It’s a daunting task to take a classic piece of literature and turn it into a successful, yet complementary, film adaptation. Baz Luhrmann takes on this filmmaking challenge by converting the beloved F. Scott Fitzgerald novel of love and loss set in the 1920’s on a wild and roaring, if over adventurous, two-and-a-half hour ride into the lives of New York’s millionaires.
As a movie, The Great Gatsby remains faithfully loyal to the book, with little to no change. A small change in the movie includes how Nick Carraway, played by Tobey Maguire, ends up after the fateful summer he spent with the company of New York’s finest, including his cousin Daisy Buchanan, played by Carey Mulligan, her cheating husband, Tom, played by Joel Edgerton, and Nick’s mysterious millionaire neighbor, Jay Gatsby, played by Leonardo Dicaprio. The movie includes all the twists and turns of the novel, and leaves in key iconic images that Fitzgerald described in great detail within the pages.

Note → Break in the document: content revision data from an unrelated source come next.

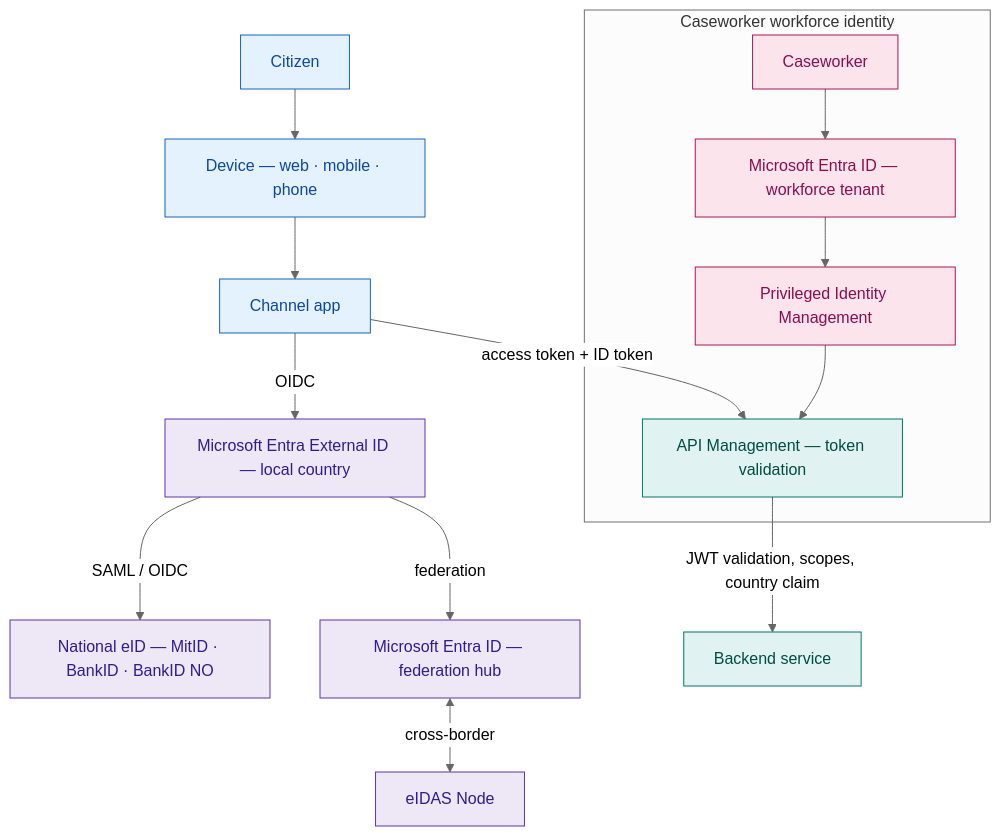
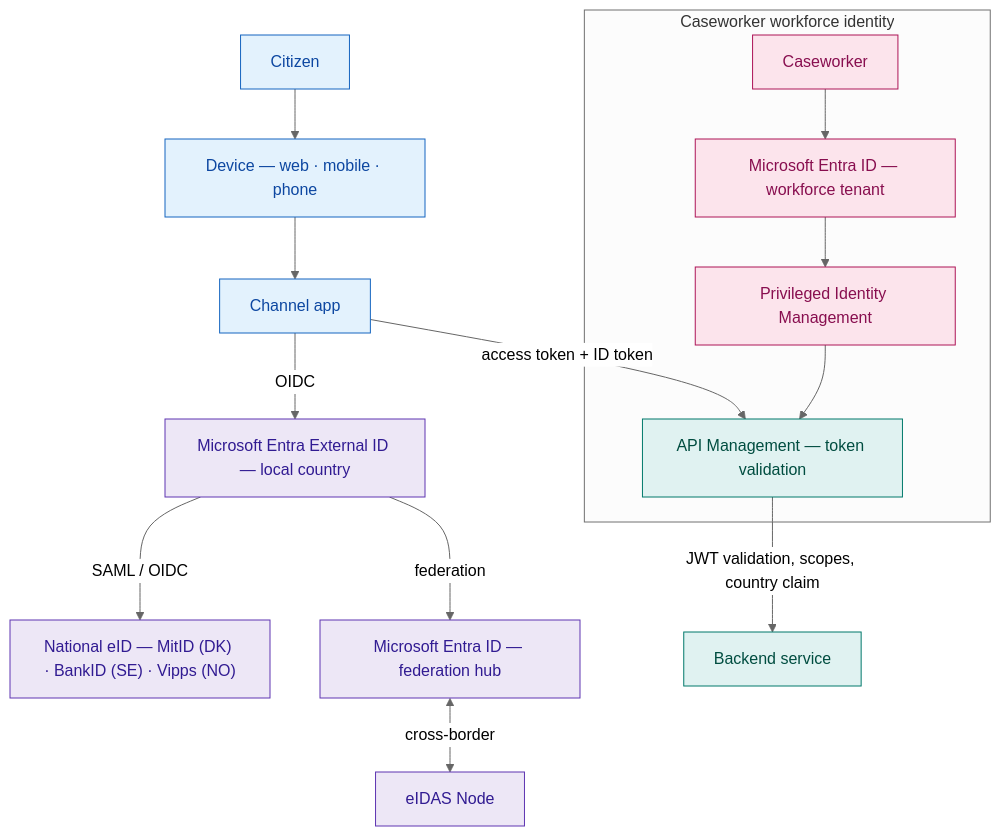
Before and after one commit to fredgis/UDCSP: the fourth of 13 diagrams in docs/tech/architecture.md, drawn with Mermaid (neutral theme). The commit also changed other lines of this file and 46 other files, not shown here.

````diff
--- a/docs/tech/architecture.md
+++ b/docs/tech/architecture.md
@@ -374,40 +374,40 @@
 ```mermaid
 graph TB
     CITIZEN["Citizen"]
     DEVICE["Device — web · mobile · phone"]
     CHANNEL["Channel app"]
     EXTID_LOCAL["Microsoft Entra External ID — local country"]
-    EID_LOCAL["National eID — MitID · BankID · BankID NO"]
+    EID_LOCAL["National eID — MitID (DK) · BankID (SE) · Vipps (NO)"]
     ENTRA_HUB["Microsoft Entra ID — federation hub"]
     EIDAS["eIDAS Node"]
     APIM["API Management — token validation"]
     APP["Backend service"]
 
     CITIZEN --> DEVICE
     DEVICE --> CHANNEL
     CHANNEL -->|OIDC| EXTID_LOCAL
     EXTID_LOCAL -->|SAML / OIDC| EID_LOCAL
     EXTID_LOCAL -->|federation| ENTRA_HUB
     ENTRA_HUB <-->|cross-border| EIDAS
     CHANNEL -->|access token + ID token| APIM
     APIM -->|JWT validation, scopes, country claim| APP
 
     subgraph WORKFORCE["Caseworker workforce identity"]
         WUSER["Caseworker"]
         ENTRA_WF["Microsoft Entra ID — workforce tenant"]
         PIM["Privileged Identity Management"]
         WUSER --> ENTRA_WF
         ENTRA_WF --> PIM
         PIM --> APIM
     end
 
     classDef cit fill:#E3F2FD,stroke:#1565C0,color:#0D47A1
     classDef ident fill:#EDE7F6,stroke:#5E35B1,color:#311B92
     classDef gw fill:#E0F2F1,stroke:#00796B,color:#004D40
     classDef wf fill:#FCE4EC,stroke:#AD1457,color:#880E4F
 
     class CITIZEN,DEVICE,CHANNEL cit
     class EXTID_LOCAL,EID_LOCAL,ENTRA_HUB,EIDAS ident
     class APIM,APP gw
     class WUSER,ENTRA_WF,PIM wf
 ```
````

Luhrmann’s adaptation is big and noisy, much like the 1920’s itself. Gatsby’s famed boisterous and opulent parties take the main stage in the first half of the film, with a heavy focus on the mysteriousness of Gatsby’s past compared to the frenzy of the dancing and drinking that ruled his festivities. The second half is a quieter affair, with the tortured romance between Gatsby and Daisy playing out with disastrous results. Even though the ending of Gatsby won’t be a spoiler for many people of the novel’s popularity, it’s still a chilling experience as you see Gatsby’s world fall apart with the pressure of wanting to be the absolute best.
The best part of the film is the killer soundtrack. Instead of using typical jazz music that defined the era, Luhrmann decided to incorporate a modern representation of the 21st Century. During scenes of Gatsby’s wild parties, Jay-Z & Kanye West rap over the festivities, while Lana Del Rey’s anguished voice gives a pivotal scene between Daisy and Gatsby an extra boost of emotion. The unconventional choice in music helped give The Great Gatsby a clever modern edge that helps the films spark come alive.
I give The Great Gatsby an A- for capturing the tormented love affair between Daisy and Gatsby, and also for having an unconventional soundtrack the brought the movie to life.
The Great Gatsby is rated PG-13 for some violent images, sexual content, smoking, partying and brief language.